Jan 22, 2009

Mies van der Rohe - Chicago's Federal Center


In 1999, I spent six weeks in the USA and Canada, photographing the works of architect Mies van der Rohe. A good deal of that time was spent in Chicago, where Mies was a very influential personality. My older son, Jorge, helped me out as my assistant, as Luis, my second son, had done the year before in Europe.
Altogether I drove 27.000 km across Europe and North America (I am too lazy to find out how many miles that makes, but you can be sure that it is a LOT) to accomplish that assignment. Of course, I am also not counting the flights from Europe to America and back.
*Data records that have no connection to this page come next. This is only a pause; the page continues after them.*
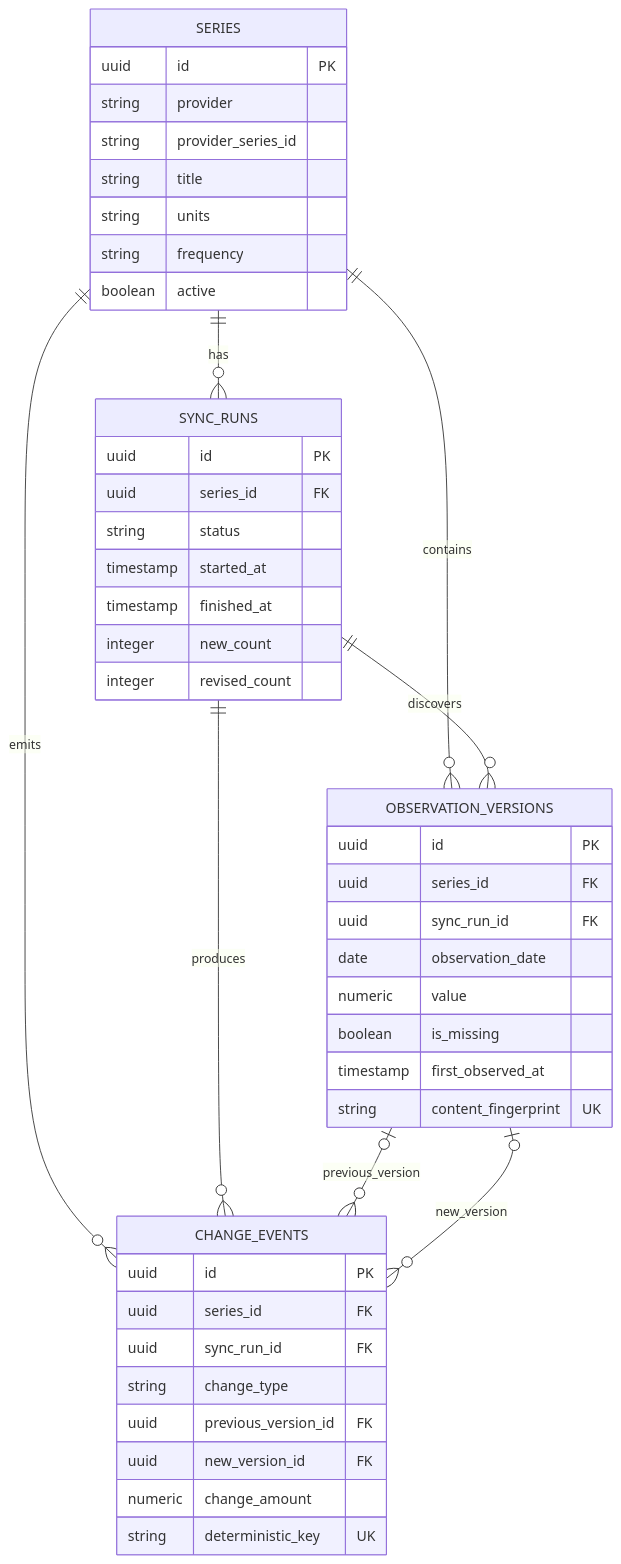
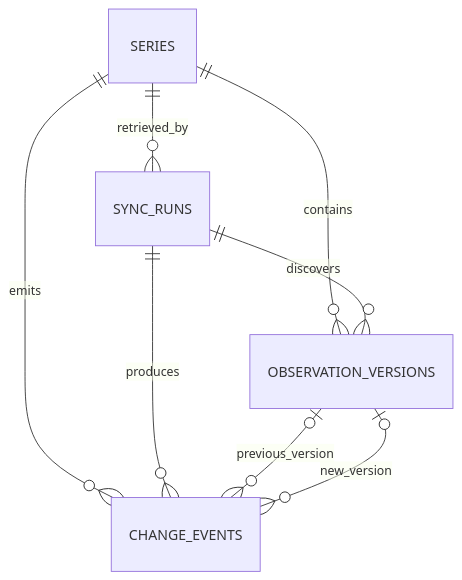
The diagram in docs/DATABASE.md (atharvanaik06/economic-release-tracker), drawn with Mermaid before and after one commit. The commit also changed other lines of this file and 5 other files, not shown here.

````diff
--- a/docs/DATABASE.md
+++ b/docs/DATABASE.md
@@ -9,52 +22,10 @@
 ```mermaid
 erDiagram
-    SERIES ||--o{ SYNC_RUNS : has
+    SERIES ||--o{ SYNC_RUNS : retrieved_by
     SERIES ||--o{ OBSERVATION_VERSIONS : contains
     SERIES ||--o{ CHANGE_EVENTS : emits
     SYNC_RUNS ||--o{ OBSERVATION_VERSIONS : discovers
     SYNC_RUNS ||--o{ CHANGE_EVENTS : produces
     OBSERVATION_VERSIONS o|--o{ CHANGE_EVENTS : previous_version
     OBSERVATION_VERSIONS o|--o{ CHANGE_EVENTS : new_version
-
-    SERIES {
-        uuid id PK
-        string provider
-        string provider_series_id
-        string title
-        string units
-        string frequency
-        boolean active
-    }
-
-    SYNC_RUNS {
-        uuid id PK
-        uuid series_id FK
-        string status
-        timestamp started_at
-        timestamp finished_at
-        integer new_count
-        integer revised_count
-    }
-
-    OBSERVATION_VERSIONS {
-        uuid id PK
-        uuid series_id FK
-        uuid sync_run_id FK
-        date observation_date
-        numeric value
-        boolean is_missing
-        timestamp first_observed_at
-        string content_fingerprint UK
-    }
-
-    CHANGE_EVENTS {
-        uuid id PK
-        uuid series_id FK
-        uuid sync_run_id FK
-        string change_type
-        uuid previous_version_id FK
-        uuid new_version_id FK
-        numeric change_amount
-        string deterministic_key UK
-    }
 ```
````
Just talking about road-mileage...
As we had a lot of gear, and also for the pleasure of better seeing the country, we opted to rent a car to travel from Chicago to New York, where we did Seagram Bulding, then all the way up to Canada to make some buildings in Montreal and Toronto.
From Canada we drove back to Chicago to photograph the emblematic Farnsworth House, in Plano, Illinois, but I will talk about that in another day...

And also about Detroit, Washington D.C., Baltimore, Pittsburgh, Des Moines, Newark, Elmhurst, etc., etc. We had to drive to all those places searching for some Mies's buildings.
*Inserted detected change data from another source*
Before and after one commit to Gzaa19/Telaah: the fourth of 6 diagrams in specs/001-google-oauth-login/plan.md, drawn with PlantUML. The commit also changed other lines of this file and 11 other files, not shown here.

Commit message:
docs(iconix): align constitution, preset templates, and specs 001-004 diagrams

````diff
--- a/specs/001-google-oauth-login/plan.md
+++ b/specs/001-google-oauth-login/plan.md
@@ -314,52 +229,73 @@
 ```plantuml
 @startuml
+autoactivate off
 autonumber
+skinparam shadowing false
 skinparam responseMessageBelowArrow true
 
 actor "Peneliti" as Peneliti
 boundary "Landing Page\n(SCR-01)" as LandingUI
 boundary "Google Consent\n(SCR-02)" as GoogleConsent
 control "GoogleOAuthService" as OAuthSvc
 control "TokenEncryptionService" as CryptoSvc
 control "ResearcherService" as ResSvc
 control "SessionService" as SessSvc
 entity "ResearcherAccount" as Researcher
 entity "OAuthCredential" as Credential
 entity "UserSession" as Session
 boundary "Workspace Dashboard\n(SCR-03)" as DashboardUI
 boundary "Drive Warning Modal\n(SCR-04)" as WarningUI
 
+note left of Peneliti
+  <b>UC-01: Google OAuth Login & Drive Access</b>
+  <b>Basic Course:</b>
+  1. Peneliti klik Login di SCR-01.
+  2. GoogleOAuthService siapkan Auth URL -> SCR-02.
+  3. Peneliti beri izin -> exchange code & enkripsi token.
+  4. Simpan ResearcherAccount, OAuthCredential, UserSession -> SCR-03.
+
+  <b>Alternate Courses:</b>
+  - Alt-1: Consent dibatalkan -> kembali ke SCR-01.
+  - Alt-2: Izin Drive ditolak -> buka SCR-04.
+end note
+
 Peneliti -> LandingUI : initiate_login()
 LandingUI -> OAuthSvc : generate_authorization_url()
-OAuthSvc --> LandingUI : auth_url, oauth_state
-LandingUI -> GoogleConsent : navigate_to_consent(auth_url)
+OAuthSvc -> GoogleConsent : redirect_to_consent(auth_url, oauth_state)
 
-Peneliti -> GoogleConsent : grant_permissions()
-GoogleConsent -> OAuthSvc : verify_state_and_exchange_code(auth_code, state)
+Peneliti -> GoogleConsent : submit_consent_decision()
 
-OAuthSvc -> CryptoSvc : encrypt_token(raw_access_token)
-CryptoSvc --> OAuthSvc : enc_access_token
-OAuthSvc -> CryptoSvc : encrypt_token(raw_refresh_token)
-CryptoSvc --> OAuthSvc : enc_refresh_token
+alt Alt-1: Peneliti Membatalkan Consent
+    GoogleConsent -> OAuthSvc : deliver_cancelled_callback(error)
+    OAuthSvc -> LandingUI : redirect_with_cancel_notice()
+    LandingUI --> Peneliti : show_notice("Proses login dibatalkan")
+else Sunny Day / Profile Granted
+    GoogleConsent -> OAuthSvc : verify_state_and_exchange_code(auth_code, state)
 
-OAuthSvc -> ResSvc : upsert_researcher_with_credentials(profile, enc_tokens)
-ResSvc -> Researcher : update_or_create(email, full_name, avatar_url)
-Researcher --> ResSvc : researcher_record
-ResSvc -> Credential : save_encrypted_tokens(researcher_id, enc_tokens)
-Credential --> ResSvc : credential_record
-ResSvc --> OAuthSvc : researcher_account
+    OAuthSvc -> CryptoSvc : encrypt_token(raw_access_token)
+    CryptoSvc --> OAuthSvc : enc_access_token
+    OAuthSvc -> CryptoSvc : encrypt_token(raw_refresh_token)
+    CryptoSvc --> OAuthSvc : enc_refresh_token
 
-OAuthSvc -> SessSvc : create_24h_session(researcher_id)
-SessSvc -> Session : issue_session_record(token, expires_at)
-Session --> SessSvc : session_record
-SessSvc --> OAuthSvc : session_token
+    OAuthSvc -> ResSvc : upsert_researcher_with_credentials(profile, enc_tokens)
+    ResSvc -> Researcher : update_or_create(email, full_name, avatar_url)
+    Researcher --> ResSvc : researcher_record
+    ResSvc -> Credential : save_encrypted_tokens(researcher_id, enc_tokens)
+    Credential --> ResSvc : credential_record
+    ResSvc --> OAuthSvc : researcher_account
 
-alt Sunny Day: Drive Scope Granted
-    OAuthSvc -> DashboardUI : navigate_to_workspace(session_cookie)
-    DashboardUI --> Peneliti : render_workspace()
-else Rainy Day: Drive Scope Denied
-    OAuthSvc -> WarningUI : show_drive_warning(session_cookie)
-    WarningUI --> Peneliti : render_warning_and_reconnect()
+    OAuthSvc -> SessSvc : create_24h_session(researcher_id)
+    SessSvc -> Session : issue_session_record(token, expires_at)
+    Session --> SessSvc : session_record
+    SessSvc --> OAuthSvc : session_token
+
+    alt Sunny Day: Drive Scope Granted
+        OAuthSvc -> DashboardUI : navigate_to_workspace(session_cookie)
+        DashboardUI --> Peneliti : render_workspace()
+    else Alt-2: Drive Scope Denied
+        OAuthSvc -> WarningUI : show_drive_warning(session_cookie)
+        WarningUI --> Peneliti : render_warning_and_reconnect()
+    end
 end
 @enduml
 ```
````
When all that was done, we enjoyed a cross-country ride down to Houston, Texas, to photograph the Brown Wing in the Museum of Fine Arts. From Houston we still drove back to New York (not missing the chance to visit New Orleans), where we finnally got our plane back home, via London.

Lots of cheap motels and lots of hamburgers and fast-food... Yes, we got a little short on money!

At the end we were rather exhausted, but I had finally fullfilled the dream of travelling through such, for me, mythical places as Chicago, Mississippi and Louisiana. Since I was a kid that I am a big lover of The Blues, and started buying blues records when I was thirteen or fourteen.
Believe me, it was really not that easy to find blues records in those times in Portugal. We were still living in a dictatorship under Salazar's regime and the country was very poor (not only) culturaly speaking. I can say that we were almost hermeticaly separated from the rest of the world.

"Proudly alone", as they used to say. Well, I guess that in a certain way we still are...

Chicago´s Federal Center+ The Loop Post Office+"The Flamingo" by Alexander Calder

The other side of the Post Office

Beatiful "Flamingo", raising 53-foot (16m) above the ground

We carried a Horseman SW612 Professional with Rodenstock optics, and a Gandolfi Variant 4x5 inches with Schneider lenses. I use a black Variant made of MDF, and I find it to be a very ruged and versatil instrument. It has lots of movements, really competing with a monorail camera in this aspect. On the downside, it really is so heavy as a monorail camera...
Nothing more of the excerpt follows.